• [Your goal]: Find the lines in the entries that follow where the word "innovation" occurs, and state how many there are, with no other words.

Image comparison data
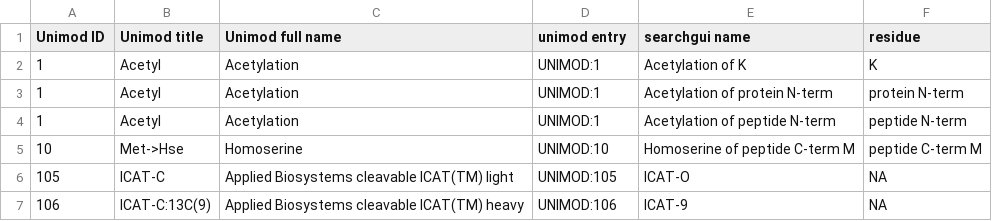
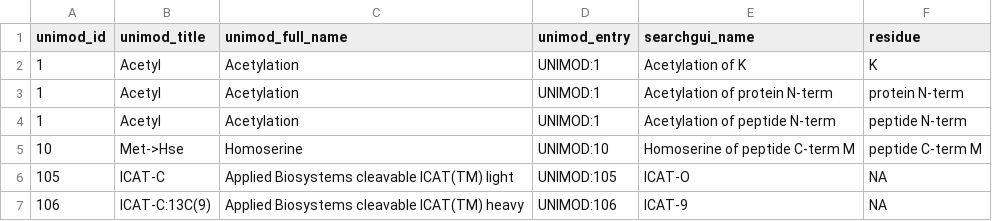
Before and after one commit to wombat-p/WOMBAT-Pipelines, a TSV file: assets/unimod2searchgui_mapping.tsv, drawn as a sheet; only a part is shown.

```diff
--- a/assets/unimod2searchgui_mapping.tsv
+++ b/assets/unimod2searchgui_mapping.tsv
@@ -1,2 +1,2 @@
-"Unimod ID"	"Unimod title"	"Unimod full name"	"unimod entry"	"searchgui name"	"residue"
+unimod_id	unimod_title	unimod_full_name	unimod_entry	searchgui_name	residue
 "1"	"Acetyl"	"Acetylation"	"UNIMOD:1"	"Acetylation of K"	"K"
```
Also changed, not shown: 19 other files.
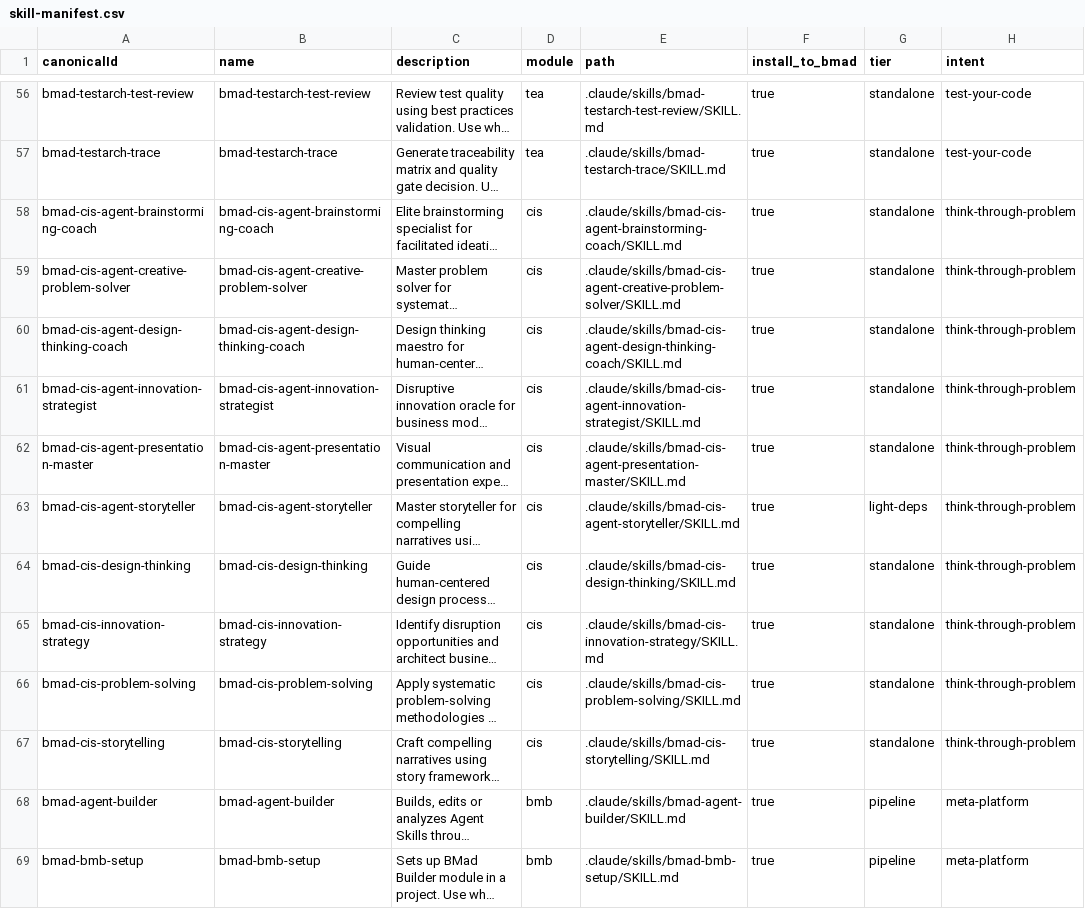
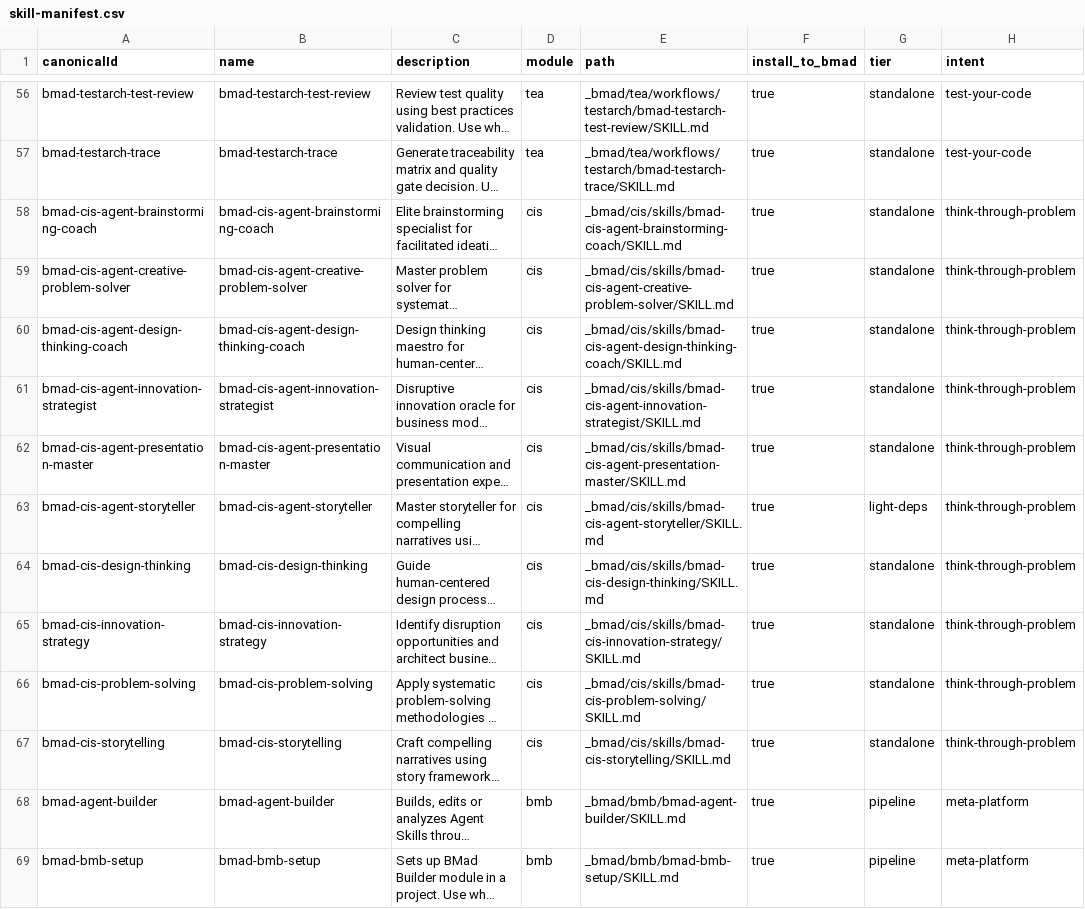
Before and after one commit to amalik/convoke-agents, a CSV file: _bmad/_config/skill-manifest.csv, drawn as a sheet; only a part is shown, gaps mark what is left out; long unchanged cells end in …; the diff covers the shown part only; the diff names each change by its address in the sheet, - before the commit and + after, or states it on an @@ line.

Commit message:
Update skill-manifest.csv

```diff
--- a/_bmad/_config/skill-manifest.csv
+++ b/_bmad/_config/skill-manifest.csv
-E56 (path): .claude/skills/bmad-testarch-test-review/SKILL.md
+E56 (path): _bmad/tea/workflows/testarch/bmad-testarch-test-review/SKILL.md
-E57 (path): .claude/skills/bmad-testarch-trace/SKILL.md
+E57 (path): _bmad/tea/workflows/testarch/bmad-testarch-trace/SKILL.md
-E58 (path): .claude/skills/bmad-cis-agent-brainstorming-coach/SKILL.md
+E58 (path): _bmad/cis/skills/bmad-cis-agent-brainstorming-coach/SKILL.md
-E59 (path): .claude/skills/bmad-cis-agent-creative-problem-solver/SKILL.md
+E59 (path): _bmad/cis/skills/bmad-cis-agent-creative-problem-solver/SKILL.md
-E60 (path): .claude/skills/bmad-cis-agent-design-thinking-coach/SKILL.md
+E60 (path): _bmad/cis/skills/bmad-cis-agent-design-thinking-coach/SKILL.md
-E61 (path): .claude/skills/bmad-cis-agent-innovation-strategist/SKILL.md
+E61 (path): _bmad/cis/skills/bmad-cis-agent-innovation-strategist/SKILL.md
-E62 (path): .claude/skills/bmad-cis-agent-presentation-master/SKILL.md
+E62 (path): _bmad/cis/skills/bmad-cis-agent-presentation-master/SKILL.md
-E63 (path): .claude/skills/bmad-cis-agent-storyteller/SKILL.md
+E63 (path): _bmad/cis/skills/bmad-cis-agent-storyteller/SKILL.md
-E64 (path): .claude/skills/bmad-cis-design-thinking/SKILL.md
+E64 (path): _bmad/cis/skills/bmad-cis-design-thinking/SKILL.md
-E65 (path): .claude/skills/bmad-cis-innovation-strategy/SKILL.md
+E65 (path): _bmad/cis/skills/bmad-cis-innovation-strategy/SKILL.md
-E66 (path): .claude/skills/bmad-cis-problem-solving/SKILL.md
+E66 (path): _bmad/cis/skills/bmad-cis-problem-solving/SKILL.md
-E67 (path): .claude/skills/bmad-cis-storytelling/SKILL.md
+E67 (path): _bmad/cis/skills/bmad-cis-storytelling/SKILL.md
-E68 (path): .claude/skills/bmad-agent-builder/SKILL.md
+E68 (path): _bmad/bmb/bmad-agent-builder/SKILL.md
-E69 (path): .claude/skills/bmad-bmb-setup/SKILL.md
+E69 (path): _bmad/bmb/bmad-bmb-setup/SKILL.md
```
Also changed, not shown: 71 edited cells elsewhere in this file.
---
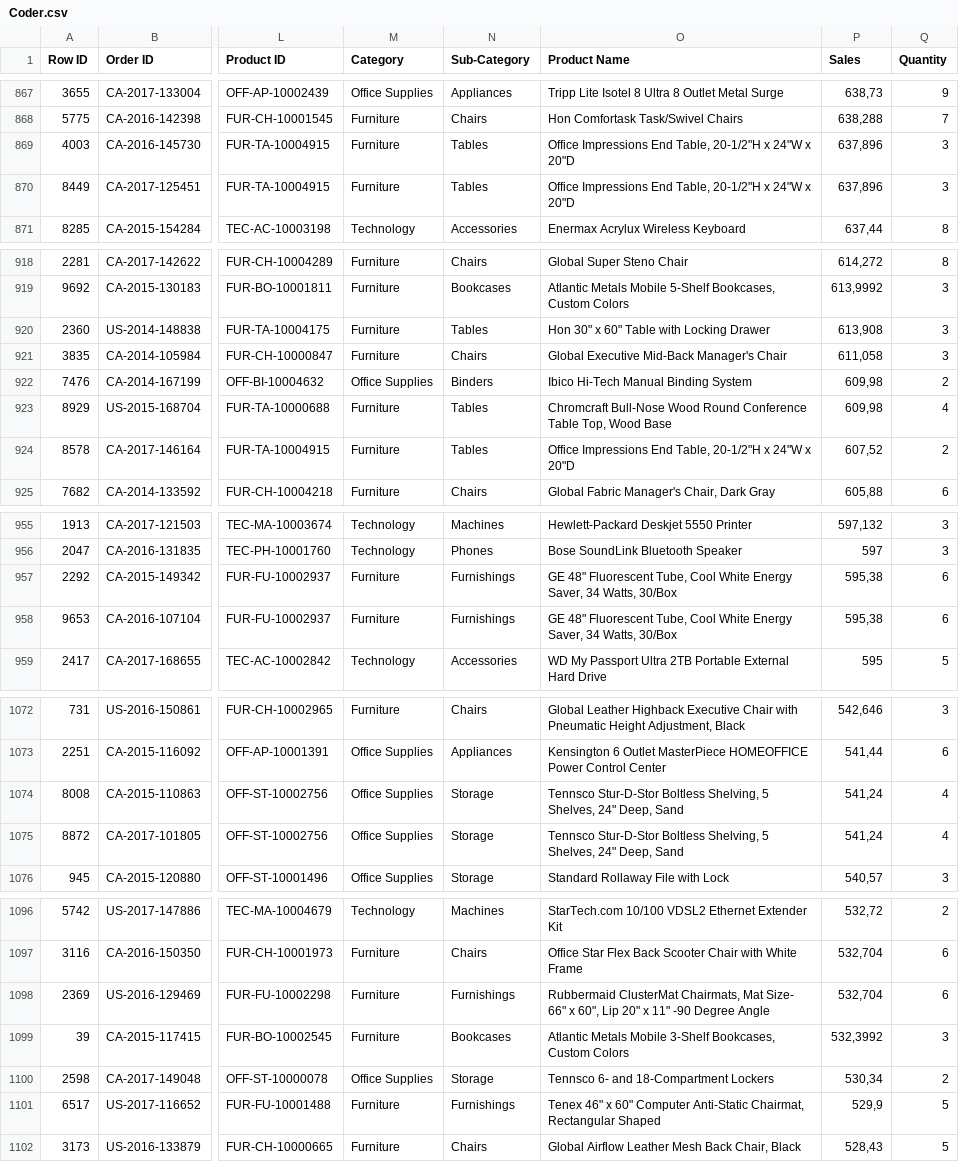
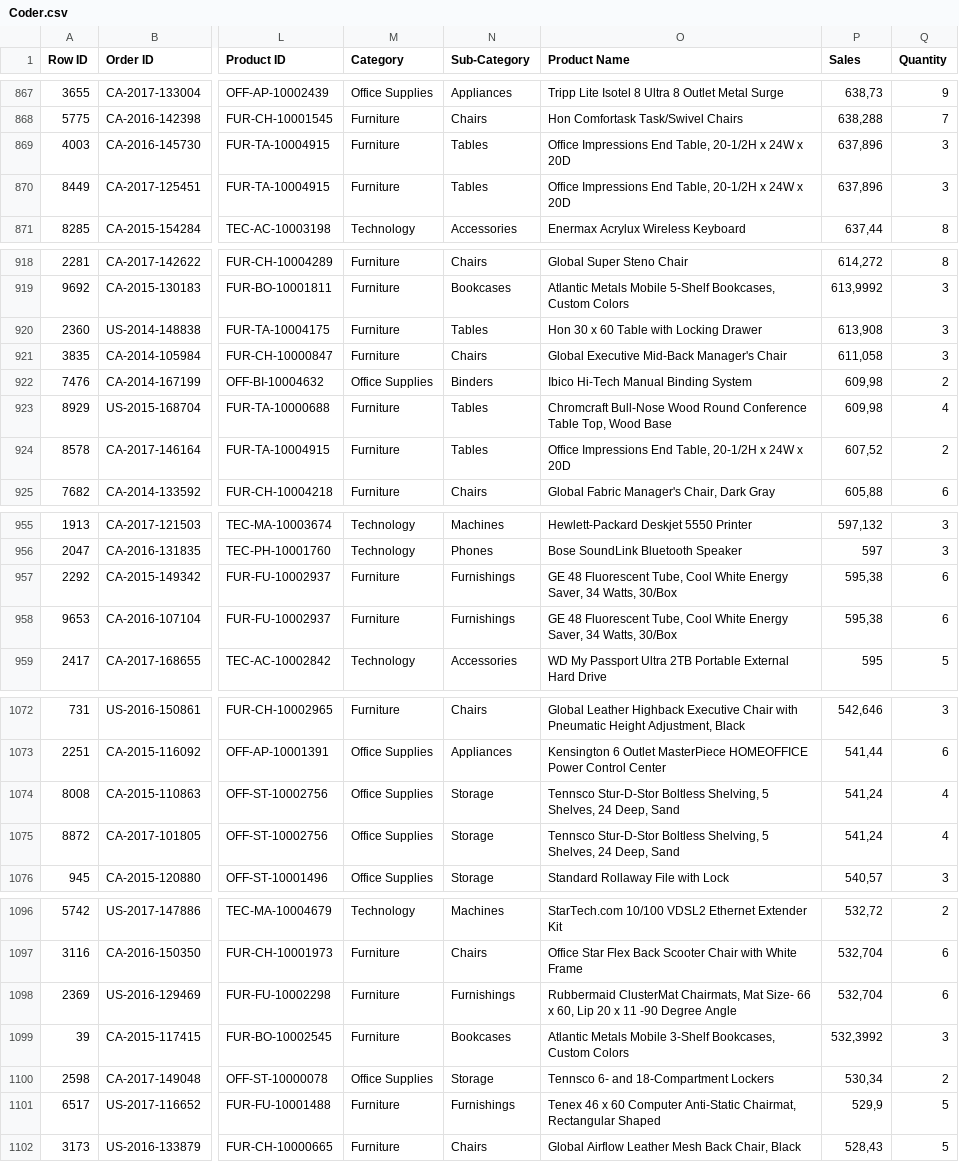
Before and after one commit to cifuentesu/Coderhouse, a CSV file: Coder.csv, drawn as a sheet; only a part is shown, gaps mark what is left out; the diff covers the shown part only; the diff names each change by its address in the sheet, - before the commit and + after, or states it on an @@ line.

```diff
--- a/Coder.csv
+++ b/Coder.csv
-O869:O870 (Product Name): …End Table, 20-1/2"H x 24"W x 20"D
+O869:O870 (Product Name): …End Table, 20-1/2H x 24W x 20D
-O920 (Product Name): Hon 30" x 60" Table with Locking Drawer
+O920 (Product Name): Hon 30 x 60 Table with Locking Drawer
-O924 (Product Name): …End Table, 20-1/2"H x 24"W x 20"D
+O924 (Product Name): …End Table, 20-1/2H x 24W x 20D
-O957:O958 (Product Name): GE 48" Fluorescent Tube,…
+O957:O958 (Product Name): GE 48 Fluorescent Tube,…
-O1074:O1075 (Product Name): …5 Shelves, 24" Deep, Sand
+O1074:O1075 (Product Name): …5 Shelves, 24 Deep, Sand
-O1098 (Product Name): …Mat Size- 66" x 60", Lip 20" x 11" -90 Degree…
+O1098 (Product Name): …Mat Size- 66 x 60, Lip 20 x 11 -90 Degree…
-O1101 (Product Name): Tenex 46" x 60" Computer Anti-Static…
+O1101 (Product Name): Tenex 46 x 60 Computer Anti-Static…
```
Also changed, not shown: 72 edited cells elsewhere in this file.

• [Response for this exercise]: 4